I know you might THINK I’m being pedantic, but I’m really not. Good copy really should transcend genre.

Stop thinking about your sales promotion in terms of a promotion for ‘an investment service’, or ‘a health product’, or ‘a training course’, or ‘a trading seminar’…

You’re selling what something DOES; not what it IS.

Once you get that – when it really ‘clicks’ – it’ll be a revelation.

Of course, it’ll make your job harder. To write good copy that goes beyond what the product or service IS and to start selling what it DOES isn’t easy.

It’s damn tough.

But not only will you make more sales in the long-run, you’ll also become a much stronger and much more effective copywriter, a copywriter who can demand a lot more money.

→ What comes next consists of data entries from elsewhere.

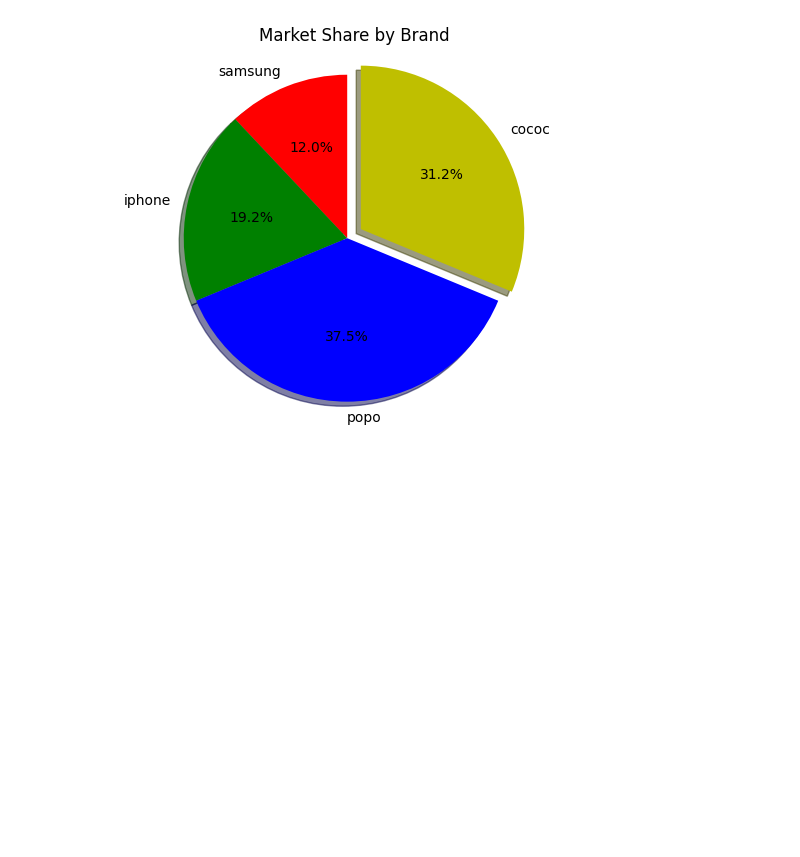
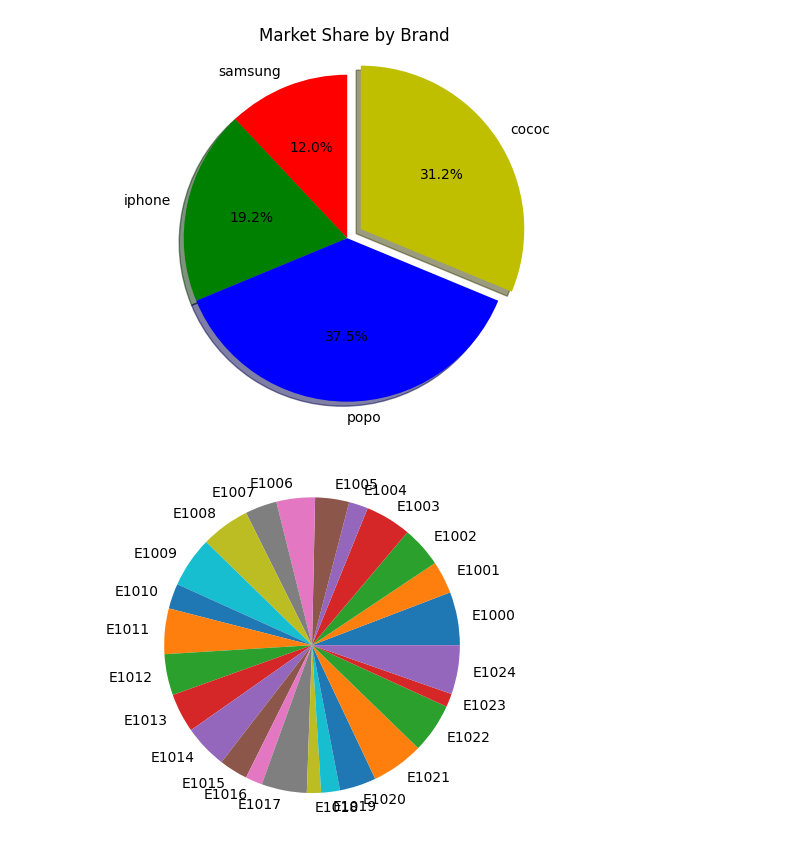
Before and after one commit to AbhayPatil2004/DataAnalytics, a Jupyter notebook: matplotlib/pie.ipynb, the cells around one changed output. Saved outputs shown, nothing was run; the diff lists cells and outputs as text; code cells hidden in the pictures; blank space fills up the shorter version.

```diff
--- a/matplotlib/pie.ipynb
+++ b/matplotlib/pie.ipynb
@@ -17,11 +17,13 @@ plt.show()
 # %%
 import matplotlib.pyplot as plt
 import pandas as pd
 import numpy as np
 
 data = pd.read_excel(r"C:\Users\WIN10\Desktop\DataAnalyics\employee_data.xlsx")
 pd.DataFrame(data)
 
-plt.pie(data["Salary"] , labels=data["employee Id"])
+plt.pie(data["Salary"], labels=data["Employee ID"])
 
 plt.show()
+# %% [output]
+[figure, added]
```
Also changed, not shown: 14 other files.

So, next time your partner, your neighbour’s uncle’s brother, or even a passerby on the street starts eying-up your latest bit of copy over your shoulder, don’t dismiss them.

Let them read it in full and watch very closely to see when they get bored.

In fact, I recommend that before you send out your next promotion…

After it’s been through all the first drafts, through all the peer reviews and through all the marketers and managers who want to donate their two pence…

Give it to someone who doesn’t know a damn thing about copywriting and ask them to read it.

It just might be the most valuable feedback you get.

Best wishes,
Glenn

Tags: , , , , , , , , , , , ,

Category: Emotionals

About the Author ()

Glenn Fisher is a professional copywriter, founder of AllGoodCopy.com and author of Write Better Copy. He is an expert in long copy sales letters, having written copy that has so far generated more than £10 million in revenue. Born in Grimsby, he now lives in London.

Comments (3)

Trackback URL | Comments RSS Feed

  1. Jon Steel says:

    Hi Glenn
    Is there a good technical reason why so many of these sales letters go on for ages and repeat themselves endlessly ?
    Me, I get bored at having to trawl through all the waffle, and just want to get to the few bits that actually matter ! More often than not, I give up before getting to the core issues.
    Is that just me being a bit silly, or is there real value in pages of stuff ?
    I want to feel that if I am trying to flog a GOOD product, all the filling stuff is unnecessary and otiose. What do you think ? Would love to hear.
    Regards
    Jon

    • Glenn Fisher says:

      Hi Jon,

      It’s a very good question and a very fair objection. In fact, it deserves a much longer response than a comment, so I’ll cover it in a future post.

      I must admit though, the repetition you’ve noticed in promotions will be delibirate. In fact, it’s something that I would encourage. However, if it is handled right, a reader shouldn’t notice that the repetition is even happening.

      The same for waffle. When you think you’re reading waffle: you ARE reading waffle. There’s no excuse for it. But there are times when it’s appropriate to slow a promotion down. I’ll explain this in my aritcle.

      Long copy does work… but only because long copy SHOULD give the copywriter adequate opportunity to build a compelling argument as to why the reader should buy. If the copywriter is waffling or using filler, they have failed.

      Thanks for commenting and I’ll put somthing more detailed together over the next week. GF.

  2. Glenn Fisher says:

    Here the article I wanted to write to elaborate on this subject: http://glenn.theaae.com/2012/04/repeat-after-me-repeat-repeat-repeat/

Leave a Reply